Located over 4,000 miles from the west coast of the United States in the South Pacific Ocean, the island of Ta’u in American Samoa is powered almost entirely by the sun.

The island previously relied on diesel generators for power, but thanks to government funding and contributions from SolarCity and Tesla, the remote island operates on solar power, a cleaner and more cost-effective energy source.

Back in November, SolarCity announced in a blog post that a microgrid of 5,300 solar panels and over 60 battery packs had been completed on the island within a year’s time. The solar panels can generate 1.4 megawatts of energy, while Tesla Powerpacks provide 6 megawatt hours of battery storage. 

Unlike with diesel generators, which can lose power when powerful storms hammer the island, Ta’u’s microgrid is able to store energy for several days, which is a huge benefit to the island of nearly 600 people.

Located in the South Pacific, American Samoa will get the occasional encounter from a tropical cyclone. Most recently, Tropical Cyclone Tuni hit the island chain in November 2015, causing significant property and crop damage.

American Samoa has a wet, tropical climate, with over 120 inches of rain falling per year, said AccuWeather Meteorologist Jim Andrews.

However, while solar panels are most effective in direct sunlight, they can still function when it’s cloudy. Rain can be beneficial in that it helps keep panels operating efficiently by washing away dirt or dust, the Solar Energy Industries Association states.

The region still gets plenty of sunshine. Island resident Keith Ahsoon, whose family owns several stores on the island, told SolarCity that “it’s always sunny out here” and being able to retain the sun’s energy and not lose power will allow him to sleep “a lot more comfortably at night.”

The Environmental Protection Agency, Department of Interior and American Samoa Power Authority, which operates the system, funded the project. The island was chosen as part of an initiative by the Manu’a islands, which include Ta’u, to become fully free of fossil fuel-generated electricity. 

According to SolarCity, the project will offset the use of more than 109,500 gallons of diesel per year.

Ahsoon has seen the effects of climate change firsthand and said this endeavor will help lessen the carbon footprint around the world.

“Beach erosions and other noticeable changes are a part of life here.
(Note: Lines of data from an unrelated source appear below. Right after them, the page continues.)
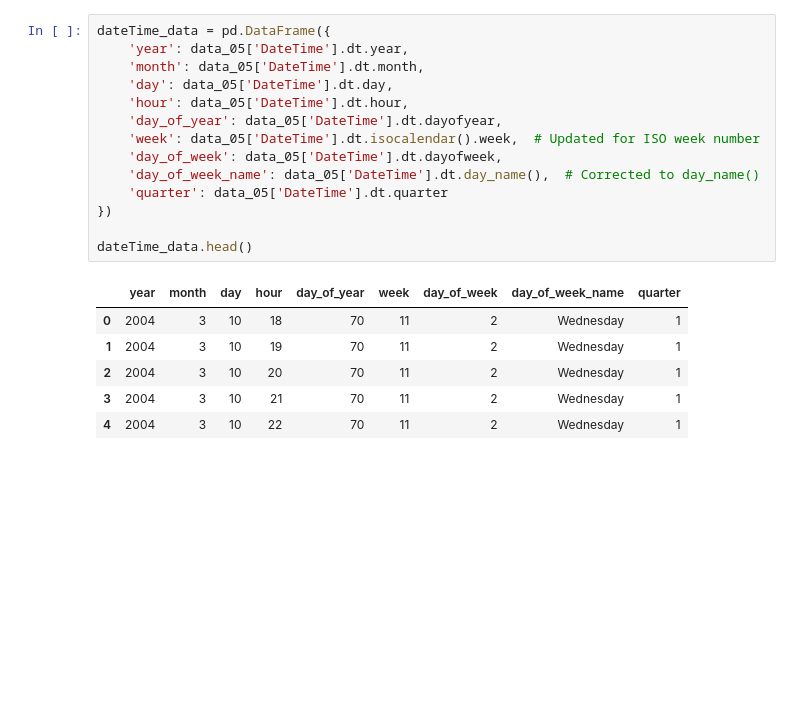
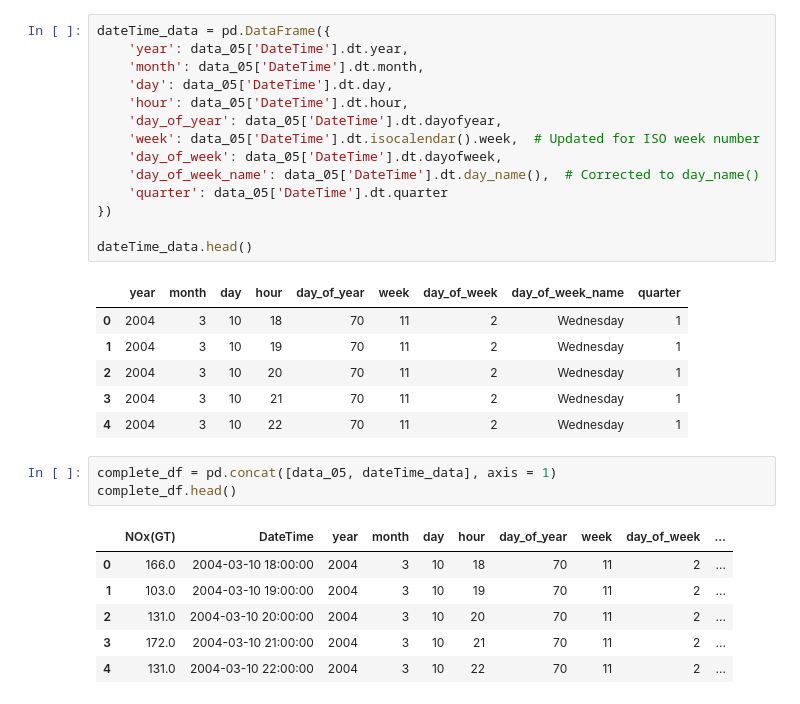
Before and after one commit to Malinda1/feature_engineering, a Jupyter notebook: feature_engineering.ipynb, the cells around one changed output. Cells and saved outputs as stored; diff of their text form; blank space fills up the shorter version.

Commit message:
Add original dataframe and dattime dataframe together

```diff
--- a/feature_engineering.ipynb
+++ b/feature_engineering.ipynb
@@ -650,3 +650,13 @@ dateTime_data.head()
 | 2 | 2004 | 3 | 10 | 20 | 70 | 11 | 2 | Wednesday | 1 |
 | 3 | 2004 | 3 | 10 | 21 | 70 | 11 | 2 | Wednesday | 1 |
 | 4 | 2004 | 3 | 10 | 22 | 70 | 11 | 2 | Wednesday | 1 |
+# %%
+complete_df = pd.concat([data_05, dateTime_data], axis = 1)
+complete_df.head()
+# %% [output]
+|  | NOx(GT) | DateTime | year | month | day | hour | day_of_year | week | day_of_week | ... |
+| 0 | 166.0 | 2004-03-10 18:00:00 | 2004 | 3 | 10 | 18 | 70 | 11 | 2 | ... |
+| 1 | 103.0 | 2004-03-10 19:00:00 | 2004 | 3 | 10 | 19 | 70 | 11 | 2 | ... |
+| 2 | 131.0 | 2004-03-10 20:00:00 | 2004 | 3 | 10 | 20 | 70 | 11 | 2 | ... |
+| 3 | 172.0 | 2004-03-10 21:00:00 | 2004 | 3 | 10 | 21 | 70 | 11 | 2 | ... |
+| 4 | 131.0 | 2004-03-10 22:00:00 | 2004 | 3 | 10 | 22 | 70 | 11 | 2 | ... |
```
It’s a serious problem, and this project will hopefully set a good example for everyone else to follow,” said Ahsoon.